> **WHAT YOU HAVE TO DO**: Count up the lines below that include the string "width" and report the number by itself.

INFORMATION section start

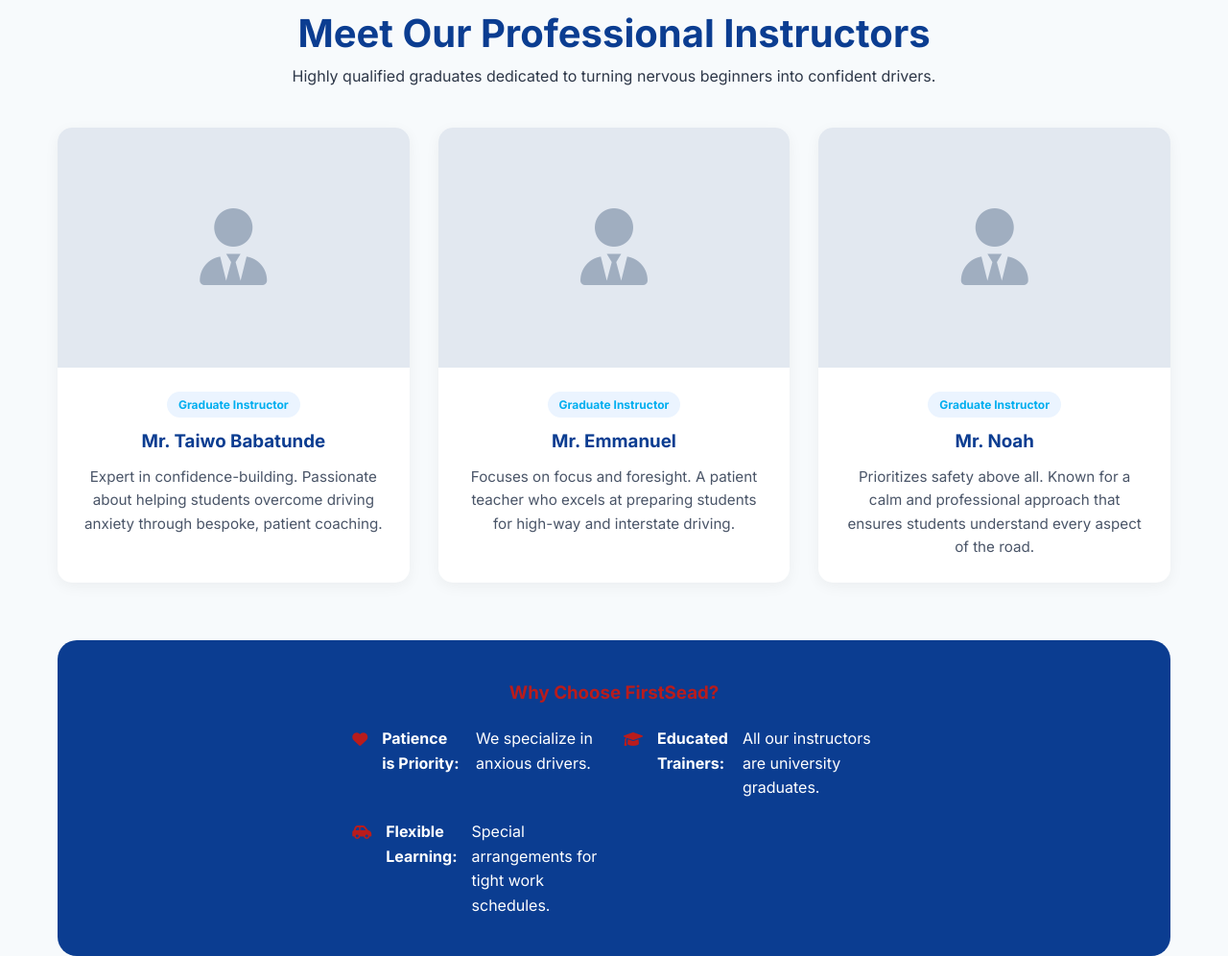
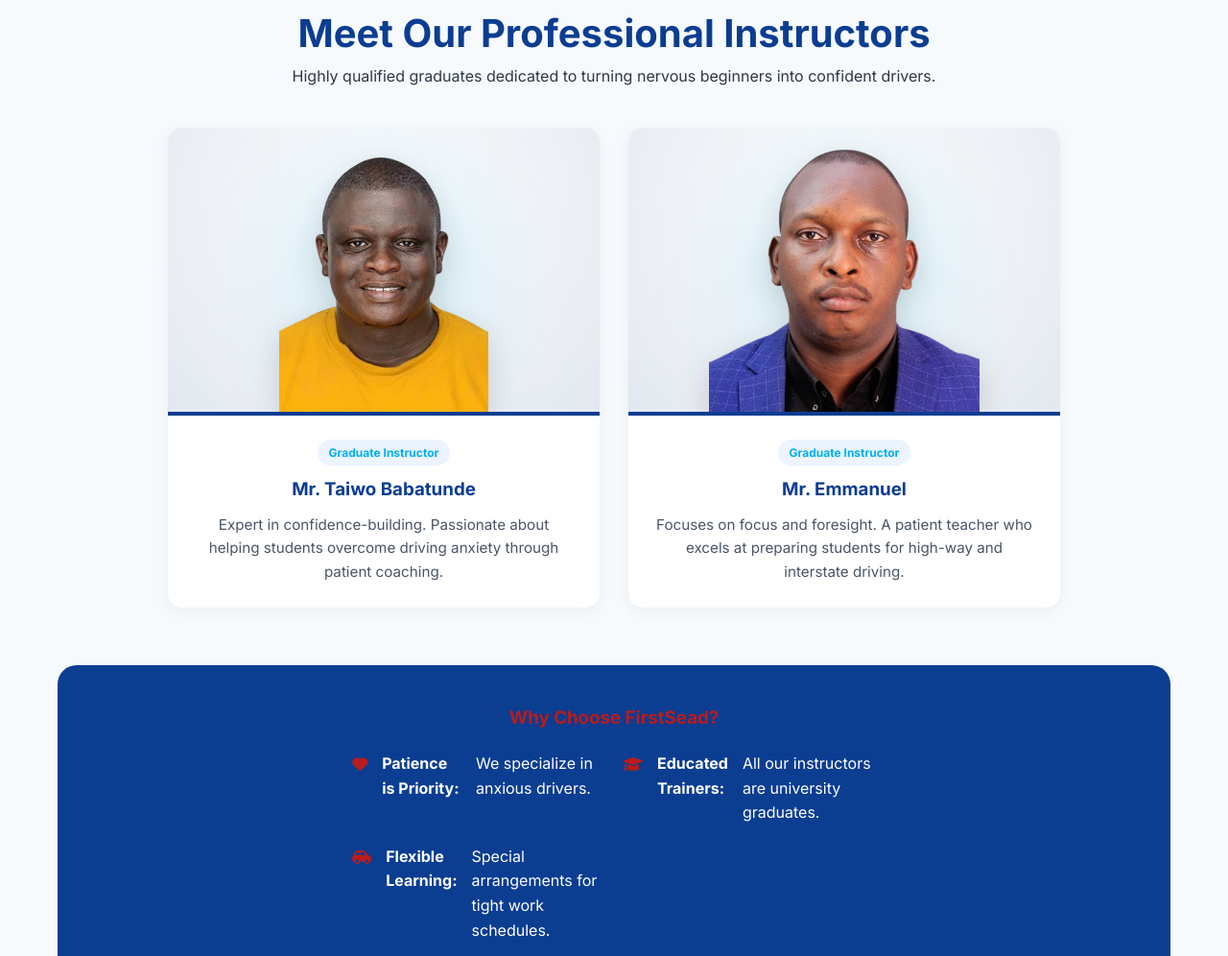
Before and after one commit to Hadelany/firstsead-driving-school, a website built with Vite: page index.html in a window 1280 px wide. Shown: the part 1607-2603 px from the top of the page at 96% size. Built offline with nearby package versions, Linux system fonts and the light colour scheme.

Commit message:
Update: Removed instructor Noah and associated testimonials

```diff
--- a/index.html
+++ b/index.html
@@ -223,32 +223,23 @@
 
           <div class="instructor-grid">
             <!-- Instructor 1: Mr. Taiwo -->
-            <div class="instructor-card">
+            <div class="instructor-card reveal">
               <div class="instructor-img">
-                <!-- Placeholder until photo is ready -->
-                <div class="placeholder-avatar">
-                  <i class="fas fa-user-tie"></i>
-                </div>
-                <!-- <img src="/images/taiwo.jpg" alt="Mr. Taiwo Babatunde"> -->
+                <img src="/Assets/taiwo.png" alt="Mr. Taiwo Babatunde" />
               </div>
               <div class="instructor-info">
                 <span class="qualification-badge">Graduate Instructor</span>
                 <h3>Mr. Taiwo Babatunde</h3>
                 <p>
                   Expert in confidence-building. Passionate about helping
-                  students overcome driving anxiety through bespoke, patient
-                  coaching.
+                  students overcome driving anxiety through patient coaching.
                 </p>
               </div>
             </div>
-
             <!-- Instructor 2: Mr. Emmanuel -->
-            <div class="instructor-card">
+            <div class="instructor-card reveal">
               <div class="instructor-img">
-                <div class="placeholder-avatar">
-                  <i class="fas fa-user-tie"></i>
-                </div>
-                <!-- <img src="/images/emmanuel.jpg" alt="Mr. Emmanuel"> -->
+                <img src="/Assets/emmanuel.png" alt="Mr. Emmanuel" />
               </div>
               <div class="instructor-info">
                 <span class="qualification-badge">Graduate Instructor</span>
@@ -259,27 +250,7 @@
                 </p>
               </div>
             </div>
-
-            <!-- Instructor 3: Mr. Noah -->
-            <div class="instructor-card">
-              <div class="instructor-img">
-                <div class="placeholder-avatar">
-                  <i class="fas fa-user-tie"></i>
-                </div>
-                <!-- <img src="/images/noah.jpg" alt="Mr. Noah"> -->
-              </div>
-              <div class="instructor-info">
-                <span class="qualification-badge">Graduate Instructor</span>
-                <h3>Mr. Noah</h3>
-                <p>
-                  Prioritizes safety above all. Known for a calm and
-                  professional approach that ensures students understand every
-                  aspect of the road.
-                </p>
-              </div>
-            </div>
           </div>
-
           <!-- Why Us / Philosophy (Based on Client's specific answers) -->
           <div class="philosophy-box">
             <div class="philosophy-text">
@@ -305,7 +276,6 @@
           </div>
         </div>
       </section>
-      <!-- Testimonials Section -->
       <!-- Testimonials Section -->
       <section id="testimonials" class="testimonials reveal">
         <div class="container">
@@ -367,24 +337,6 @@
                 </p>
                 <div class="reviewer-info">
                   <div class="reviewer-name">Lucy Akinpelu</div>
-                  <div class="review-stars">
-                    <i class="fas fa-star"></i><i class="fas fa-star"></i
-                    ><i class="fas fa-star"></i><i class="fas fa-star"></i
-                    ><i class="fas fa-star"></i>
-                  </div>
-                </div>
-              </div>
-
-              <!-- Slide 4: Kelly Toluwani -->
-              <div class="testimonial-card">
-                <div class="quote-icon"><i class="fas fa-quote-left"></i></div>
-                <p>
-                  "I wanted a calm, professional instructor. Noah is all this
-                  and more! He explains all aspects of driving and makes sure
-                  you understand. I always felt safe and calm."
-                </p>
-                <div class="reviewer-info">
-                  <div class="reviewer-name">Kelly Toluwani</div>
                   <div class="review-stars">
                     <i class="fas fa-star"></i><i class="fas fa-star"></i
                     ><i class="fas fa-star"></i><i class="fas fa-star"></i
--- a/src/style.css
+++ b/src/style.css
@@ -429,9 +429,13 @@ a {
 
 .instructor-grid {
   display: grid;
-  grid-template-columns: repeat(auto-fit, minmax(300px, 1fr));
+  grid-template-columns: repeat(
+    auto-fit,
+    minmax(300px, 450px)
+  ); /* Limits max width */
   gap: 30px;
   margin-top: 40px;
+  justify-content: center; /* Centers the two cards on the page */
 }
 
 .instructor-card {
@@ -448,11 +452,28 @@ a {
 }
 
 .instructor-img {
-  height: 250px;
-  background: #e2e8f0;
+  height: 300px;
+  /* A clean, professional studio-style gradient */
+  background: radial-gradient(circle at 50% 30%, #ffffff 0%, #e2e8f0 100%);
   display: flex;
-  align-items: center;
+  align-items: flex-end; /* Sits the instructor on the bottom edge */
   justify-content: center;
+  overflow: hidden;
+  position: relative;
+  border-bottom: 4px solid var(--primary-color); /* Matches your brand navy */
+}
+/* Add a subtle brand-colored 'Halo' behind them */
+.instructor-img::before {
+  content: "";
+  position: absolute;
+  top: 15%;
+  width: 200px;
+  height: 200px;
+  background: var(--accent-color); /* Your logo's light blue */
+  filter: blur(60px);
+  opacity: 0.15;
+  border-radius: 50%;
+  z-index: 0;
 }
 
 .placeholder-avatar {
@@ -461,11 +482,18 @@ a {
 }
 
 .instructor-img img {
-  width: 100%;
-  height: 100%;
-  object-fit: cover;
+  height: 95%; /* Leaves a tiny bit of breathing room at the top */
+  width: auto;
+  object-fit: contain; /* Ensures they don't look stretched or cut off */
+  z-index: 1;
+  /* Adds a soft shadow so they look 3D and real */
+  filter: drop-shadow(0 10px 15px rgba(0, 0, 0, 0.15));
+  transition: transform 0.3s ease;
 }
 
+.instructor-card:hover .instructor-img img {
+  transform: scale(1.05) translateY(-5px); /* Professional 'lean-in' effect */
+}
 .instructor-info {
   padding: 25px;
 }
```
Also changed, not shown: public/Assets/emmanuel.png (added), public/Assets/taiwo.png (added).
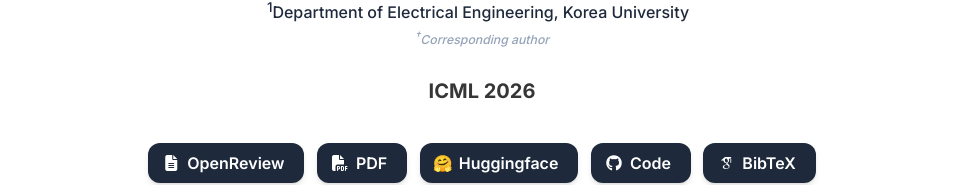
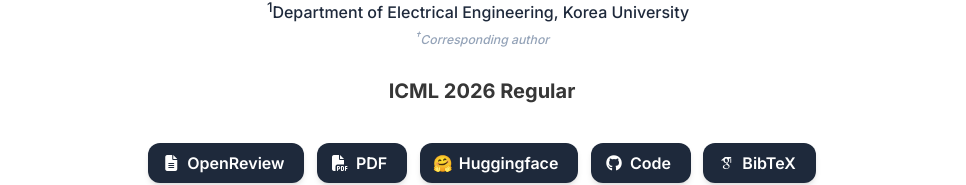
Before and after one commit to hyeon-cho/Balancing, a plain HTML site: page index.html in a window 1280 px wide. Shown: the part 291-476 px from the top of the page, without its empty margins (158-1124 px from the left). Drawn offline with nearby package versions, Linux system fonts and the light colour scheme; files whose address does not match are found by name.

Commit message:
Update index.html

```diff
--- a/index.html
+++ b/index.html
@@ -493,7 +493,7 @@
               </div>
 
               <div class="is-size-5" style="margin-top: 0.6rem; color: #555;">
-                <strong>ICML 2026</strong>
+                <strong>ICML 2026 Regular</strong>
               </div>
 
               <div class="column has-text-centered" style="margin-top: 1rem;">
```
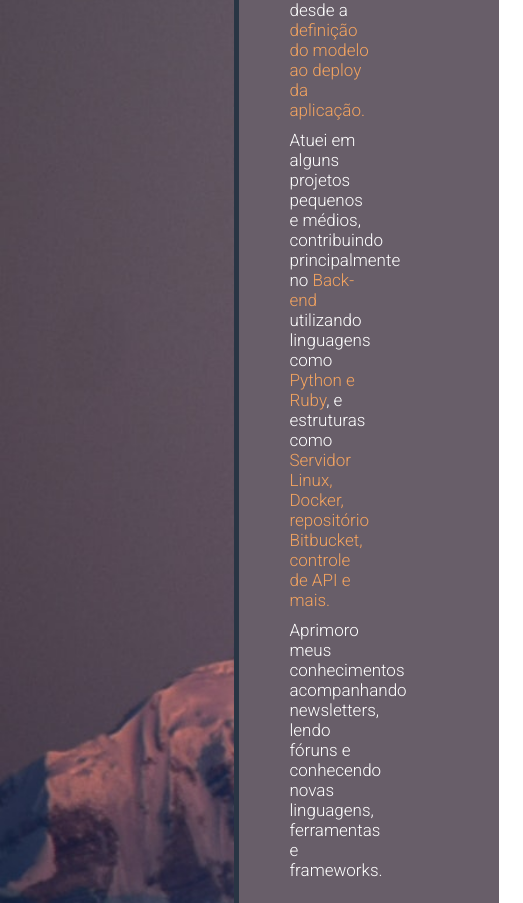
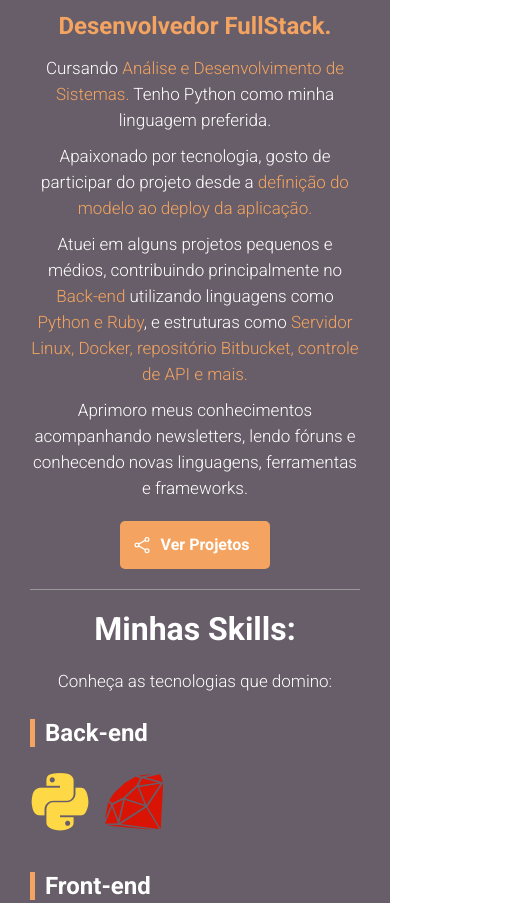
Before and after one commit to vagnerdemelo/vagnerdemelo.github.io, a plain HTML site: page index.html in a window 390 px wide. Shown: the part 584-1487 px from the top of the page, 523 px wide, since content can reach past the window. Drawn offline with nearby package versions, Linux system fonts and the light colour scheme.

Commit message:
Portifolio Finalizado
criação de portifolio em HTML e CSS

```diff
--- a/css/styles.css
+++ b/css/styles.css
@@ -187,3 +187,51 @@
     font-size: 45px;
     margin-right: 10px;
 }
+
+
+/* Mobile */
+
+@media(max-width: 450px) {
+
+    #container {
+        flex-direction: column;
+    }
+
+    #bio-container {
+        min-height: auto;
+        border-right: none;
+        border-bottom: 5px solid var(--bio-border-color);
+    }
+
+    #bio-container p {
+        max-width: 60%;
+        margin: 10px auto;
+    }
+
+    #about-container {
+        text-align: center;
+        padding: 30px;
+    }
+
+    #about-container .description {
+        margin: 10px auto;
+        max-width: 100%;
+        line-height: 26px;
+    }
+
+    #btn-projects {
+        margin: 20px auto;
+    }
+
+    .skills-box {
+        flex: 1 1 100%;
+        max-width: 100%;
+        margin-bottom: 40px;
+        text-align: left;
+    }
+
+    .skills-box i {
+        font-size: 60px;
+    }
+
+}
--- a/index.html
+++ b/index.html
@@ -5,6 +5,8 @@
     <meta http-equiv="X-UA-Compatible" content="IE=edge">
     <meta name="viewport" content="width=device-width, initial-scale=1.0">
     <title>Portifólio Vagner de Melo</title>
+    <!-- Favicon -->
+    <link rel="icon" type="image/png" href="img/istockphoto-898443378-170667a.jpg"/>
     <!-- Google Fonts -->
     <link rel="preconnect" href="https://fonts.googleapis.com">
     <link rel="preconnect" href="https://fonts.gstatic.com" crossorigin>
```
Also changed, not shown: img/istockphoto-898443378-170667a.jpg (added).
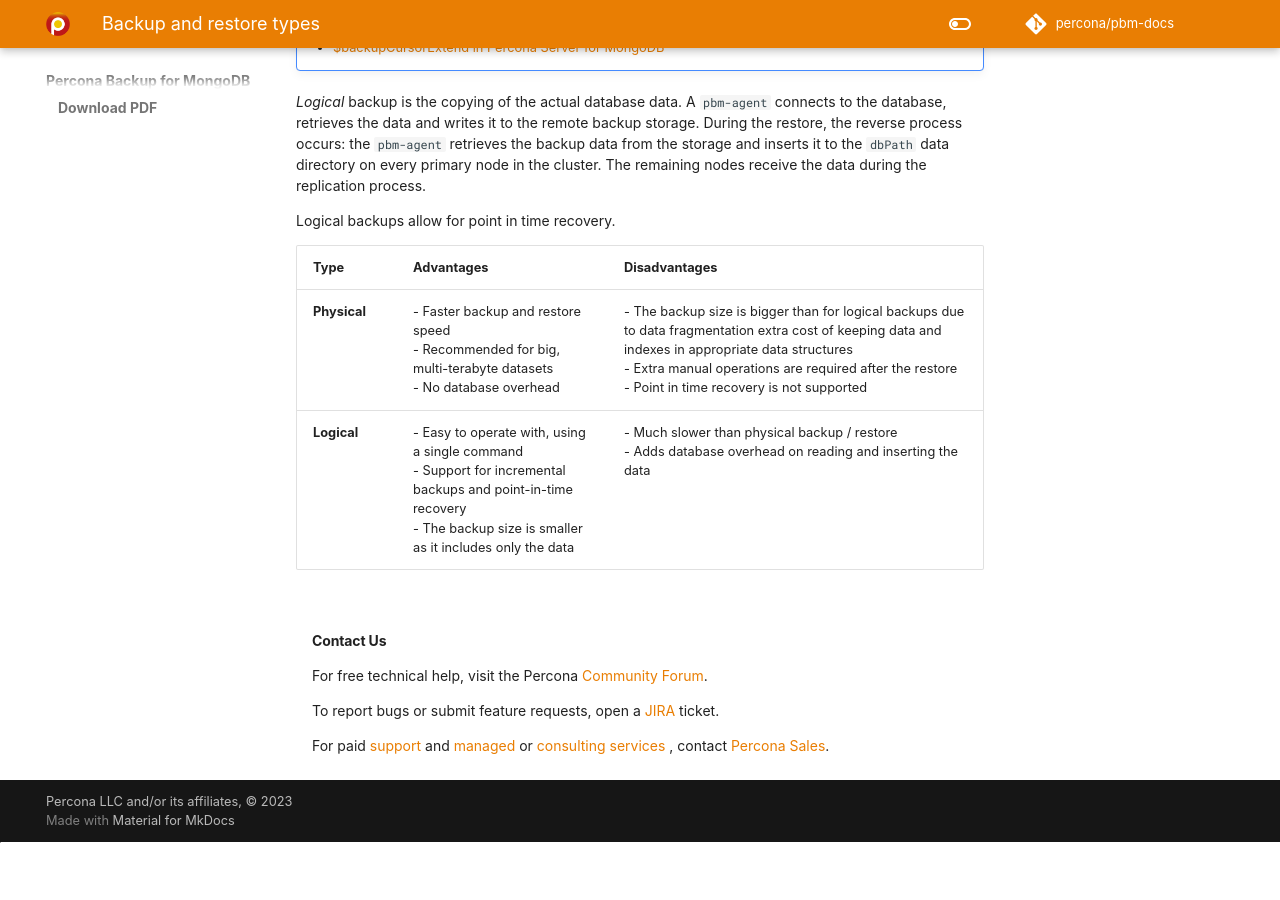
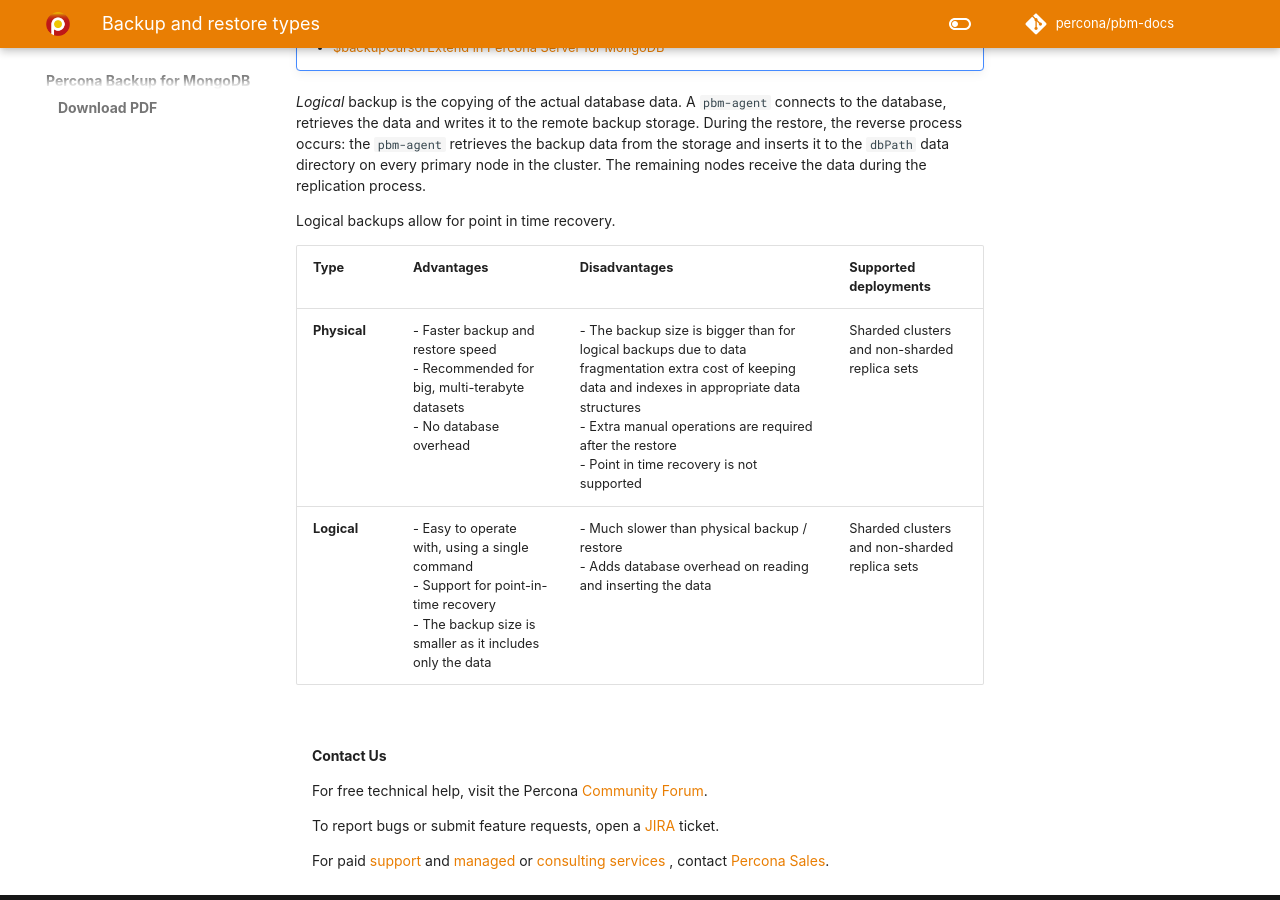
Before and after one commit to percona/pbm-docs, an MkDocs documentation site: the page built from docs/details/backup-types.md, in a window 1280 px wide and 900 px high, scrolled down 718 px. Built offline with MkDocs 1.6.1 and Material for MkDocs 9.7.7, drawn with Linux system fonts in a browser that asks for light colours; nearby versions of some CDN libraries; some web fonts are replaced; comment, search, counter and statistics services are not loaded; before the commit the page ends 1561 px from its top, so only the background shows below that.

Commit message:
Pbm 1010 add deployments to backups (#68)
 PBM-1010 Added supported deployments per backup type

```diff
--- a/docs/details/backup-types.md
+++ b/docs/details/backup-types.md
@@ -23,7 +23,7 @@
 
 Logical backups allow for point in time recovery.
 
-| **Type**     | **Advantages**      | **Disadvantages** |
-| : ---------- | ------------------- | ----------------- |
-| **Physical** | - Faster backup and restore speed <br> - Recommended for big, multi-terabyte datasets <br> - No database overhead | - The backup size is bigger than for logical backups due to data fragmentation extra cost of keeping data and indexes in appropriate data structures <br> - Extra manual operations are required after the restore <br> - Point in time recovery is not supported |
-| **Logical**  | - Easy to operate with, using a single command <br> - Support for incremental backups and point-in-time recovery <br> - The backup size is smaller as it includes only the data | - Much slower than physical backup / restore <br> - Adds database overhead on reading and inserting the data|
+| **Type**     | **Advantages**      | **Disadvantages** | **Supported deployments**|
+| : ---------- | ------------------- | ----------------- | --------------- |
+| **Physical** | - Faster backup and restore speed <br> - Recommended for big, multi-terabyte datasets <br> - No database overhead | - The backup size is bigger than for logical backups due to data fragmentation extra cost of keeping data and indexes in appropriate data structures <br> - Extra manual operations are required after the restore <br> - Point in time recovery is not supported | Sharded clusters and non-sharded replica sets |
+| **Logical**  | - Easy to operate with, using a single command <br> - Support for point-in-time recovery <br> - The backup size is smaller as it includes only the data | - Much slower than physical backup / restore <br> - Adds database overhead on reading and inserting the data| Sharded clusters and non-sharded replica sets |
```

INFORMATION section end

> **EXERCISE OUTPUT**: 9